» **What you have to do**
Reproduce the records that follow in full, excluding any picture they contain.

» **Task inputs**
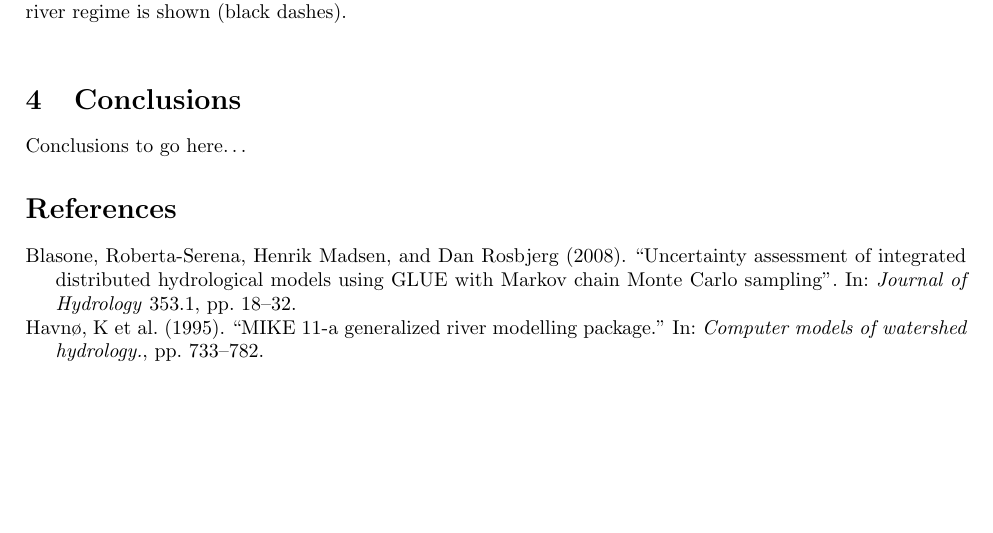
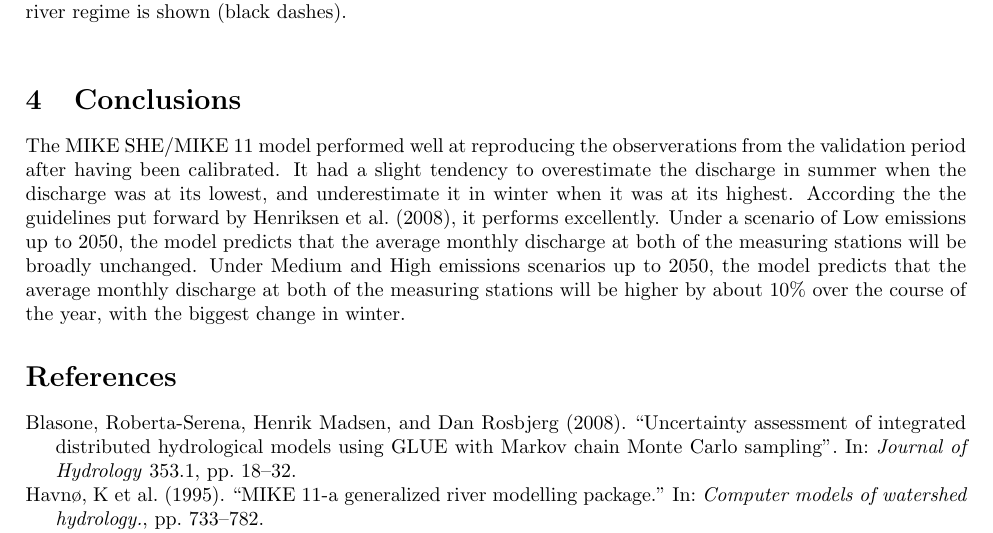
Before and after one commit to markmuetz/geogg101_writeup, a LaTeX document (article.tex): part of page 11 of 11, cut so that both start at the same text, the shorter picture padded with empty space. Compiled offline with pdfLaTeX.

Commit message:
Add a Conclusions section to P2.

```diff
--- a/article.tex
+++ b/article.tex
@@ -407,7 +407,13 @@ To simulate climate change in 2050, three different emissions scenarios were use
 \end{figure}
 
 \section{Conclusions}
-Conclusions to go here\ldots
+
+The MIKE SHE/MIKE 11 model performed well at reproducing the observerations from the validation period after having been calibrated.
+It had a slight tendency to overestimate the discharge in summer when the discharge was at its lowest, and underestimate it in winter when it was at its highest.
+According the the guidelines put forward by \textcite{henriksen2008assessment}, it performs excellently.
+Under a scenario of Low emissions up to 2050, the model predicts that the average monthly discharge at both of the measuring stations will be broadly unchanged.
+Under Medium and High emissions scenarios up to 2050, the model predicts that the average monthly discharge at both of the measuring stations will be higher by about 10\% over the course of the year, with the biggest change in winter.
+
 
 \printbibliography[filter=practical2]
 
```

» **Output of the exercise**
Before and after one commit to markmuetz/geogg101_writeup, a LaTeX document (article.tex): part of page 11 of 11, cut so that both start at the same text, the shorter picture padded with empty space. Compiled offline with pdfLaTeX.

Commit message:
Add a Conclusions section to P2.

```diff
--- a/article.tex
+++ b/article.tex
@@ -407,7 +407,13 @@ To simulate climate change in 2050, three different emissions scenarios were use
 \end{figure}
 
 \section{Conclusions}
-Conclusions to go here\ldots
+
+The MIKE SHE/MIKE 11 model performed well at reproducing the observerations from the validation period after having been calibrated.
+It had a slight tendency to overestimate the discharge in summer when the discharge was at its lowest, and underestimate it in winter when it was at its highest.
+According the the guidelines put forward by \textcite{henriksen2008assessment}, it performs excellently.
+Under a scenario of Low emissions up to 2050, the model predicts that the average monthly discharge at both of the measuring stations will be broadly unchanged.
+Under Medium and High emissions scenarios up to 2050, the model predicts that the average monthly discharge at both of the measuring stations will be higher by about 10\% over the course of the year, with the biggest change in winter.
+
 
 \printbibliography[filter=practical2]
 
```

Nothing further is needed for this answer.